About this exercise - Where the string "cells" shows up in a line of the records, copy that line.

[Dataset entries]

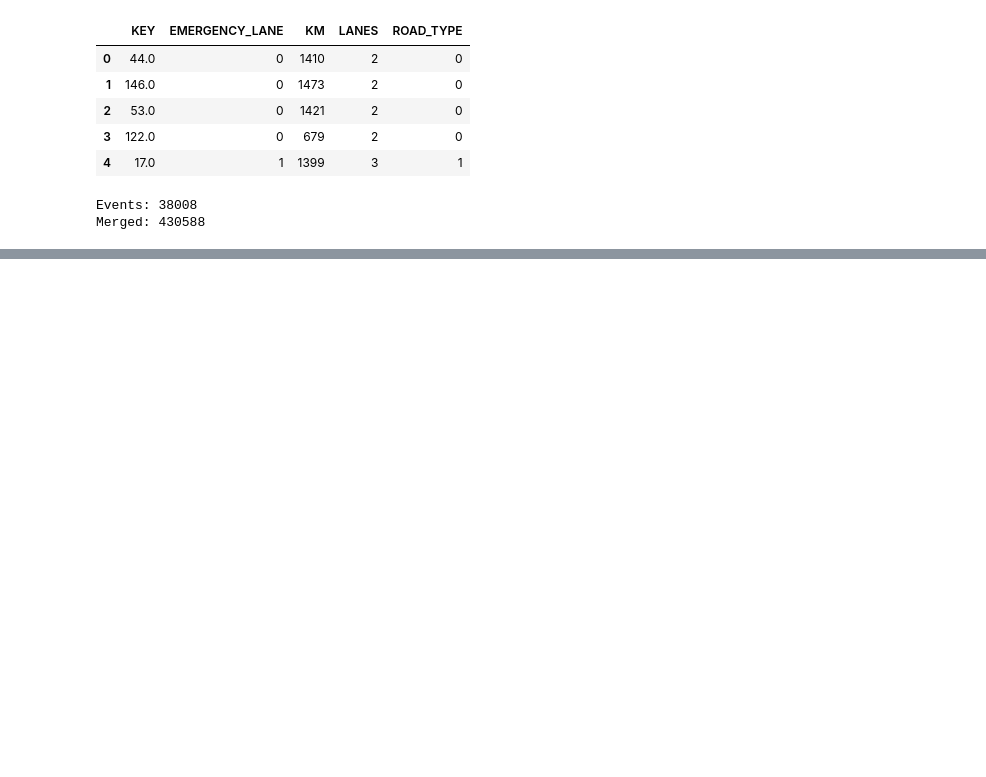
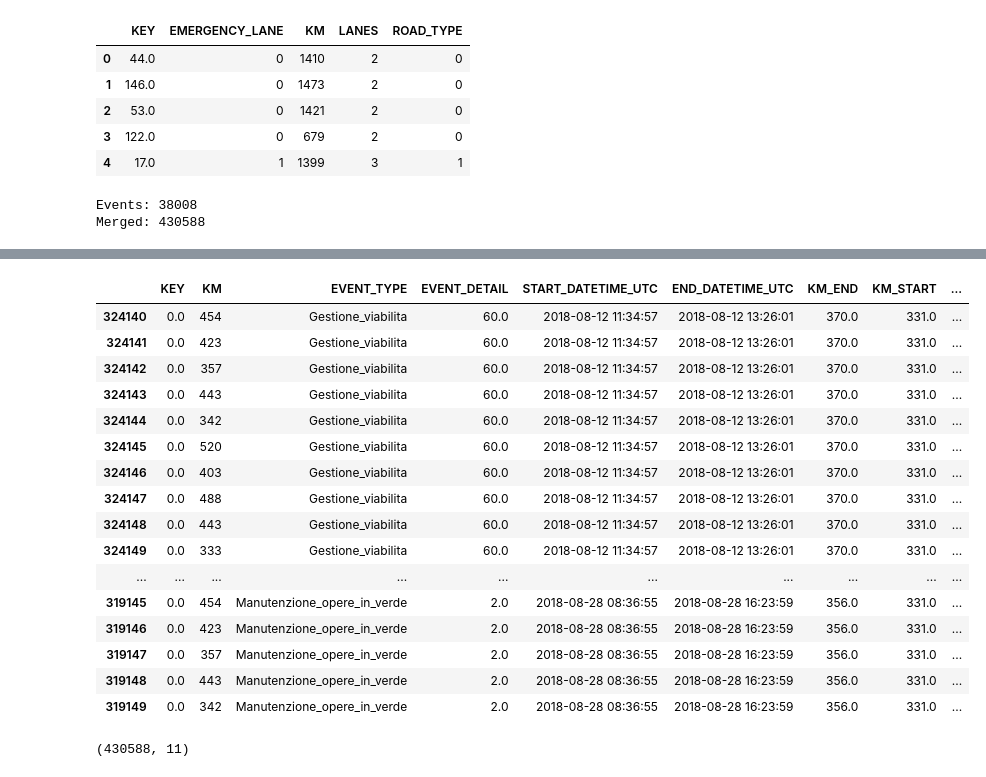
Before and after one commit to gianpy15/DMProject, a Jupyter notebook: notebooks/merger.ipynb, the cells around one changed output, grey strips where cells are left out. Saved outputs shown, nothing was run; the diff lists cells and outputs as text; code cells hidden in the pictures; blank space fills up the shorter version.

```diff
--- a/notebooks/merger.ipynb
+++ b/notebooks/merger.ipynb
@@ -47,3 +66,27 @@ df.groupby([KEY, EVENT_TYPE]).count()
 # %%
-df['DISTANCE'] = df.KM - (df.KM_START + (df.KM_END - df.KM_START)/2)
-df.head(5)
+df['DISTANCE'] = np.abs(df.KM - (df.KM_START + (df.KM_END - df.KM_START)/2))
+reduced_df = df[[KEY, KM, EVENT_TYPE, EVENT_DETAIL, START_DATETIME, END_DATETIME, KM_END, KM_START, ROAD_TYPE, LANES, DISTANCE]]
+reduced_df.sort_values([KEY, KM_START, EVENT_TYPE, START_DATETIME]).head(20)
+# %% [output]
+|  | KEY | KM | EVENT_TYPE | EVENT_DETAIL | START_DATETIME_UTC | END_DATETIME_UTC | KM_END | KM_START | ... |
+| 324140 | 0.0 | 454 | Gestione_viabilita | 60.0 | 2018-08-12 11:34:57 | 2018-08-12 13:26:01 | 370.0 | 331.0 | ... |
+| 324141 | 0.0 | 423 | Gestione_viabilita | 60.0 | 2018-08-12 11:34:57 | 2018-08-12 13:26:01 | 370.0 | 331.0 | ... |
+| 324142 | 0.0 | 357 | Gestione_viabilita | 60.0 | 2018-08-12 11:34:57 | 2018-08-12 13:26:01 | 370.0 | 331.0 | ... |
+| 324143 | 0.0 | 443 | Gestione_viabilita | 60.0 | 2018-08-12 11:34:57 | 2018-08-12 13:26:01 | 370.0 | 331.0 | ... |
+| 324144 | 0.0 | 342 | Gestione_viabilita | 60.0 | 2018-08-12 11:34:57 | 2018-08-12 13:26:01 | 370.0 | 331.0 | ... |
+| 324145 | 0.0 | 520 | Gestione_viabilita | 60.0 | 2018-08-12 11:34:57 | 2018-08-12 13:26:01 | 370.0 | 331.0 | ... |
+| 324146 | 0.0 | 403 | Gestione_viabilita | 60.0 | 2018-08-12 11:34:57 | 2018-08-12 13:26:01 | 370.0 | 331.0 | ... |
+| 324147 | 0.0 | 488 | Gestione_viabilita | 60.0 | 2018-08-12 11:34:57 | 2018-08-12 13:26:01 | 370.0 | 331.0 | ... |
+| 324148 | 0.0 | 443 | Gestione_viabilita | 60.0 | 2018-08-12 11:34:57 | 2018-08-12 13:26:01 | 370.0 | 331.0 | ... |
+| 324149 | 0.0 | 333 | Gestione_viabilita | 60.0 | 2018-08-12 11:34:57 | 2018-08-12 13:26:01 | 370.0 | 331.0 | ... |
+| ... | ... | ... | ... | ... | ... | ... | ... | ... | ... |
+| 319145 | 0.0 | 454 | Manutenzione_opere_in_verde | 2.0 | 2018-08-28 08:36:55 | 2018-08-28 16:23:59 | 356.0 | 331.0 | ... |
+| 319146 | 0.0 | 423 | Manutenzione_opere_in_verde | 2.0 | 2018-08-28 08:36:55 | 2018-08-28 16:23:59 | 356.0 | 331.0 | ... |
+| 319147 | 0.0 | 357 | Manutenzione_opere_in_verde | 2.0 | 2018-08-28 08:36:55 | 2018-08-28 16:23:59 | 356.0 | 331.0 | ... |
+| 319148 | 0.0 | 443 | Manutenzione_opere_in_verde | 2.0 | 2018-08-28 08:36:55 | 2018-08-28 16:23:59 | 356.0 | 331.0 | ... |
+| 319149 | 0.0 | 342 | Manutenzione_opere_in_verde | 2.0 | 2018-08-28 08:36:55 | 2018-08-28 16:23:59 | 356.0 | 331.0 | ... |
+# %%
+reduced_df.shape
+#reduced_df.to_csv(resources_path('dataset', 'preprocessed', 'events_sensors.csv.gz'))
+# %% [output]
+(430588, 11)
```
Also changed, not shown: parts of 5 cells of this notebook, 1 other file.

Answer to this exercise -
Before and after one commit to gianpy15/DMProject, a Jupyter notebook: notebooks/merger.ipynb, the cells around one changed output, grey strips where cells are left out. Saved outputs shown, nothing was run; the diff lists cells and outputs as text; code cells hidden in the pictures; blank space fills up the shorter version.
Also changed, not shown: parts of 5 cells of this notebook, 1 other file.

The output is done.